Iranian reformists turn Rafsanjani burial into anti-state protest
Iran’s reformists on Tuesday used the funeral of Ayatollah Hashemi Rafsanjani to slam Russia, the Iranian establishment’s ally in Syria, and to call for the release of prominent reformist leaders in Iran.
Thousands of protesters chanted “death to Russia”, and “the Russian embassy is a den of spies” - chants usually reserved for use against the US, which the Iranian government views as its biggest enemy.
The crowds also called for Mir Mohammad Mousavi and Mehdi Karroubi, the leaders of the pro-democracy "Green Movement" to be released from house arrest.
Public protests against the Iranian establishment became impossible after reformists were brutally silenced during the presidential campaign in 2009 for protesting what they said was election manipulation.
But authorities were in no position to stop or control the millions that turned out in Tehran to honour Rafsanjani.

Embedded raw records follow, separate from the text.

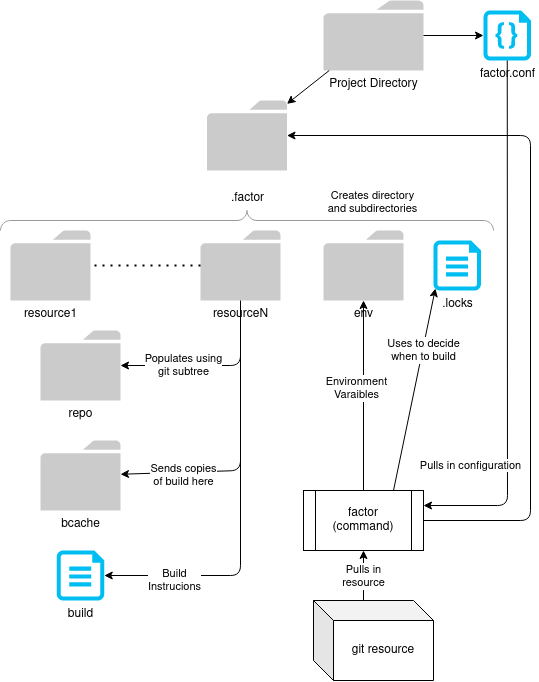
Above: factor.png in kodeschreiber/factor (draw.io), before the change. Source tidied: cells renumbered, new cells last; positions are measured from the earlier drawing's top-left corner, leaving out a move shared by most shapes.
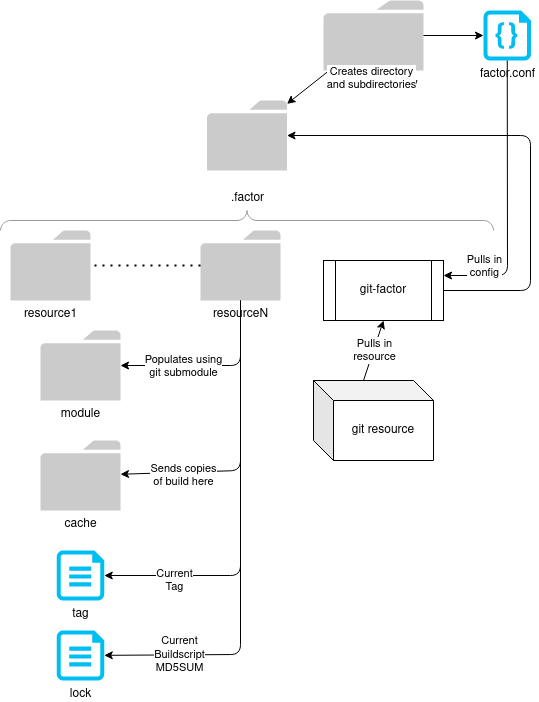
Later version of the same file.

What changed in the source:
```diff
@@ -9,7 +9,7 @@
         </Array>
       </mxGeometry>
     </mxCell>
-    <mxCell id="3" value="&lt;div&gt;Build&lt;/div&gt;&lt;div&gt;Instrucions&lt;br&gt;&lt;/div&gt;" style="edgeLabel;html=1;align=center;verticalAlign=middle;" parent="2" vertex="1">
+    <mxCell id="3" value="&lt;div&gt;Current&lt;/div&gt;&lt;div&gt;Tag&lt;br&gt;&lt;/div&gt;" style="edgeLabel;html=1;align=center;verticalAlign=middle;" parent="2" vertex="1">
       <mxGeometry x="0.35" y="1" relative="1" as="geometry">
         <mxPoint x="-64.7" y="3.6" as="offset" />
       </mxGeometry>
@@ -27,7 +27,7 @@
       </mxGeometry>
     </mxCell>
     <mxCell id="6" value="git resource" style="shape=cube;whiteSpace=wrap;html=1;boundedLbl=1;backgroundOutline=1;darkOpacity=0.05;darkOpacity2=0.1;" parent="1" vertex="1">
-      <mxGeometry x="313" y="600" width="120" height="80" as="geometry" />
+      <mxGeometry x="313" y="380" width="120" height="80" as="geometry" />
     </mxCell>
     <mxCell id="7" value="Project Directory" style="shadow=0;dashed=0;html=1;strokeColor=none;labelPosition=center;verticalLabelPosition=bottom;verticalAlign=top;outlineConnect=0;align=center;shape=mxgraph.office.concepts.folder;fillColor=#CCCBCB;" parent="1" vertex="1">
       <mxGeometry x="323" width="100" height="70" as="geometry" />
@@ -47,25 +47,25 @@
     <mxCell id="12" value="&lt;div&gt;Pulls in &lt;br&gt;&lt;/div&gt;&lt;div&gt;resource&lt;/div&gt;" style="edgeLabel;html=1;align=center;verticalAlign=middle;" parent="11" vertex="1">
       <mxGeometry relative="1" as="geometry" />
     </mxCell>
-    <mxCell id="13" value="factor (command)" style="shape=process;whiteSpace=wrap;html=1;backgroundOutline=1;" parent="1" vertex="1">
-      <mxGeometry x="303" y="490" width="120" height="60" as="geometry" />
+    <mxCell id="13" value="git-factor" style="shape=process;whiteSpace=wrap;html=1;backgroundOutline=1;" parent="1" vertex="1">
+      <mxGeometry x="323" y="260" width="120" height="60" as="geometry" />
     </mxCell>
     <mxCell id="14" style="endArrow=classic;html=1;entryX=1;entryY=0.25;entryDx=0;entryDy=0;exitX=0.5;exitY=1;exitDx=0;exitDy=0;exitPerimeter=0;" parent="1" edge="1" source="8" target="13">
       <mxGeometry relative="1" as="geometry">
         <Array as="points">
-          <mxPoint x="507" y="505" />
+          <mxPoint x="507" y="275" />
         </Array>
       </mxGeometry>
     </mxCell>
-    <mxCell id="15" value="Pulls in configuration" style="edgeLabel;html=1;align=center;verticalAlign=middle;" parent="14" vertex="1">
+    <mxCell id="15" value="&lt;div&gt;Pulls in &lt;br&gt;&lt;/div&gt;&lt;div&gt;config&lt;/div&gt;" style="edgeLabel;html=1;align=center;verticalAlign=middle;" parent="14" vertex="1">
       <mxGeometry relative="1" as="geometry">
-        <mxPoint x="-36.9" y="140.2" as="offset" />
+        <mxPoint x="-23.9" y="65.6" as="offset" />
       </mxGeometry>
     </mxCell>
     <mxCell id="16" style="endArrow=classic;html=1;exitX=1;exitY=0.5;exitDx=0;exitDy=0;" parent="1" edge="1" source="13" target="26">
       <mxGeometry relative="1" as="geometry">
         <Array as="points">
-          <mxPoint x="530" y="520" />
+          <mxPoint x="530" y="290" />
           <mxPoint x="530" y="135" />
         </Array>
       </mxGeometry>
@@ -75,7 +75,7 @@
         <mxPoint x="-158.5" y="-57.9" as="offset" />
       </mxGeometry>
     </mxCell>
-    <mxCell id="18" value="repo" style="shadow=0;dashed=0;html=1;strokeColor=none;labelPosition=center;verticalLabelPosition=bottom;verticalAlign=top;outlineConnect=0;align=center;shape=mxgraph.office.concepts.folder;fillColor=#CCCBCB;" parent="1" vertex="1">
+    <mxCell id="18" value="module" style="shadow=0;dashed=0;html=1;strokeColor=none;labelPosition=center;verticalLabelPosition=bottom;verticalAlign=top;outlineConnect=0;align=center;shape=mxgraph.office.concepts.folder;fillColor=#CCCBCB;" parent="1" vertex="1">
       <mxGeometry x="40" y="330" width="80" height="70" as="geometry" />
     </mxCell>
     <mxCell id="19" style="endArrow=classic;html=1;" parent="1" edge="1" source="28" target="18">
@@ -85,25 +85,14 @@
         </Array>
       </mxGeometry>
     </mxCell>
-    <mxCell id="20" value="&lt;div&gt;Populates using&lt;/div&gt;&lt;div&gt;git subtree&lt;br&gt;&lt;/div&gt;" style="edgeLabel;html=1;align=center;verticalAlign=middle;" parent="19" vertex="1">
+    <mxCell id="20" value="&lt;div&gt;Populates using&lt;/div&gt;&lt;div&gt;git submodule&lt;/div&gt;" style="edgeLabel;html=1;align=center;verticalAlign=middle;" parent="19" vertex="1">
       <mxGeometry x="0.14" y="-10" relative="1" as="geometry">
         <mxPoint x="-17" y="10" as="offset" />
       </mxGeometry>
     </mxCell>
-    <mxCell id="21" value="bcache" style="shadow=0;dashed=0;html=1;strokeColor=none;labelPosition=center;verticalLabelPosition=bottom;verticalAlign=top;outlineConnect=0;align=center;shape=mxgraph.office.concepts.folder;fillColor=#CCCBCB;" parent="1" vertex="1">
+    <mxCell id="21" value="cache" style="shadow=0;dashed=0;html=1;strokeColor=none;labelPosition=center;verticalLabelPosition=bottom;verticalAlign=top;outlineConnect=0;align=center;shape=mxgraph.office.concepts.folder;fillColor=#CCCBCB;" parent="1" vertex="1">
       <mxGeometry x="40" y="440" width="80" height="70" as="geometry" />
     </mxCell>
-    <mxCell id="22" value="env" style="shadow=0;dashed=0;html=1;strokeColor=none;labelPosition=center;verticalLabelPosition=bottom;verticalAlign=top;outlineConnect=0;align=center;shape=mxgraph.office.concepts.folder;fillColor=#CCCBCB;" parent="1" vertex="1">
-      <mxGeometry x="323" y="230" width="80" height="70" as="geometry" />
-    </mxCell>
-    <mxCell id="23" style="endArrow=classic;html=1;exitX=0.5;exitY=0;exitDx=0;exitDy=0;" parent="1" edge="1" source="13" target="22">
-      <mxGeometry relative="1" as="geometry" />
-    </mxCell>
-    <mxCell id="24" value="&lt;div&gt;Environment&lt;/div&gt;&lt;div&gt;Varaibles&lt;br&gt;&lt;/div&gt;" style="edgeLabel;html=1;align=center;verticalAlign=middle;" parent="23" vertex="1">
-      <mxGeometry x="0.32" y="-48" relative="1" as="geometry">
-        <mxPoint x="-55" y="23.6" as="offset" />
-      </mxGeometry>
-    </mxCell>
     <mxCell id="25" style="verticalLabelPosition=bottom;shadow=0;dashed=0;align=center;html=1;verticalAlign=top;strokeWidth=1;shape=mxgraph.mockup.markup.curlyBrace;strokeColor=#999999;" parent="1" vertex="1">
       <mxGeometry y="210" width="493" height="20" as="geometry" />
     </mxCell>
@@ -119,19 +108,21 @@
     <mxCell id="29" style="endArrow=none;dashed=1;html=1;dashPattern=1 3;strokeWidth=2;" parent="1" edge="1" source="28" target="27">
       <mxGeometry relative="1" as="geometry" />
     </mxCell>
-    <mxCell id="30" value="build" style="verticalLabelPosition=bottom;html=1;verticalAlign=top;align=center;strokeColor=none;fillColor=#00BEF2;shape=mxgraph.azure.cloud_services_configuration_file;" parent="1" vertex="1">
+    <mxCell id="30" value="tag" style="verticalLabelPosition=bottom;html=1;verticalAlign=top;align=center;strokeColor=none;fillColor=#00BEF2;shape=mxgraph.azure.cloud_services_configuration_file;" parent="1" vertex="1">
       <mxGeometry x="56.2" y="550" width="47.5" height="50" as="geometry" />
     </mxCell>
-    <mxCell id="31" value=".locks" style="verticalLabelPosition=bottom;html=1;verticalAlign=top;align=center;strokeColor=none;fillColor=#00BEF2;shape=mxgraph.azure.cloud_services_configuration_file;" parent="1" vertex="1">
-      <mxGeometry x="433" y="240" width="47.5" height="50" as="geometry" />
+    <mxCell id="31" value="lock" style="verticalLabelPosition=bottom;html=1;verticalAlign=top;align=center;strokeColor=none;fillColor=#00BEF2;shape=mxgraph.azure.cloud_services_configuration_file;" parent="1" vertex="1">
+      <mxGeometry x="56.2" y="630" width="47.5" height="50" as="geometry" />
     </mxCell>
-    <mxCell id="32" style="endArrow=classic;html=1;entryX=0.04;entryY=0.96;entryDx=0;entryDy=0;entryPerimeter=0;exitX=0.75;exitY=0;exitDx=0;exitDy=0;" parent="1" edge="1" source="13" target="31">
-      <mxGeometry relative="1" as="geometry" />
-    </mxCell>
-    <mxCell id="33" value="&lt;div&gt;Uses to decide&lt;/div&gt;&lt;div&gt;when to build&lt;br&gt;&lt;/div&gt;" style="edgeLabel;html=1;align=center;verticalAlign=middle;" parent="32" vertex="1">
-      <mxGeometry x="0.13" y="-1" relative="1" as="geometry">
-        <mxPoint x="5.3" y="-26.1" as="offset" />
-      </mxGeometry>
-    </mxCell>
+    <mxCell id="34" style="endArrow=classic;html=1;" parent="1" edge="1" source="28" target="31">
+      <mxGeometry relative="1" as="geometry">
+        <Array as="points">
+          <mxPoint x="240" y="654" />
+        </Array>
+      </mxGeometry>
+    </mxCell>
+    <mxCell id="35" value="&lt;div&gt;Current&lt;/div&gt;&lt;div&gt;Buildscript&lt;/div&gt;&lt;div&gt;MD5SUM&lt;br&gt;&lt;/div&gt;" style="edgeLabel;html=1;align=center;verticalAlign=middle;" parent="34" vertex="1">
+      <mxGeometry x="0.44" y="-62" relative="1" as="geometry" />
+    </mxCell>
   </root>
 </mxGraphModel>
```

Rafsanjani was one of leaders most trusted by Ruhollah Khomeini, the founder of Iran’s Islamic republic. In the 1980s Rafsanjani was considered one of the most ruthless executors of the newly-formed regime’s opponents.
He used his position as parliament speaker to build his own power base and by the late 1980s was responsible directing the country’s war effort in its eight-year war against Iraq.
He was well-placed to take over the mantle of supreme leader after Khomeini’s death but his relatively lowly Islamic credentials of Hojat ol Islam at the time meant he was never fully in the running and he made sure his friend Ali Khamenei took on the mantle.
During the early 1990s, he represented the technocratic and pragmatic face of the Islamic republic during his two terms as the country’s president. He favoured Chinese-style economic liberalisation without ceding any control on the cultural and social front.
Within that scope Rafsanjani promoted dialogue with rival neighbouring states and even the US.
By the early 2000s, he had changed into a reformist and became an ardent backer of Iran’s Green Movement. This is believed to have been in large part due to the influence of his daughter Faezeh Rafsanjani, a staunch reformist who was jailed in the late 2000s.
As a result of this political shift he was barred from putting his name forward for the presidential race in 2009 by his erstwhile ally Khamenei.
As she arrived at her father's funeral, Faezeh Rafsanjani made a victory sign, known as a symbol of the reformist movement, to the thousands gathered.
Khamenei had decided to lead the prayer himself, meaning the Rafsanjani family were relegated to the back rows.
Former reformist president, Mohammad Khatami, who had become close to Rafsanjani after he became a reformist, was banned from attending the funeral.
White House sends condolence
Since Rafsanjani's death, messages of condolence have poured in both from at home and abroad.
Even the White House sent a message, unprecedented since the 1979 revolution that led to the cutting of ties between Tehran and Washington.
"Former president Rafsanjani was a prominent figure throughout the history of the Islamic Republic of Iran and the United States sends our condolences to his family and loved ones," spokesman Josh Ernest said.
"He was a consequential figure inside Iran. But you know, for what potential impact this could have on Iranian policy, I wouldn't speculate."
One of Iran's most controversial figures in the West, the head of its Revolutionary Guards' foreign operations division, Major General Qassem Suleimani, was seen at the funeral.
Rafsanjani's death is a blow to current President Hassan Rouhani as he prepares to seek a second term in May.
The incumbent president, seen in many circles as Rafsanjani’s protege, has come under mounting criticism from conservatives and hardliners over the so far disappointing economic dividends from the lifting of international sanctions under the 2015 nuclear deal.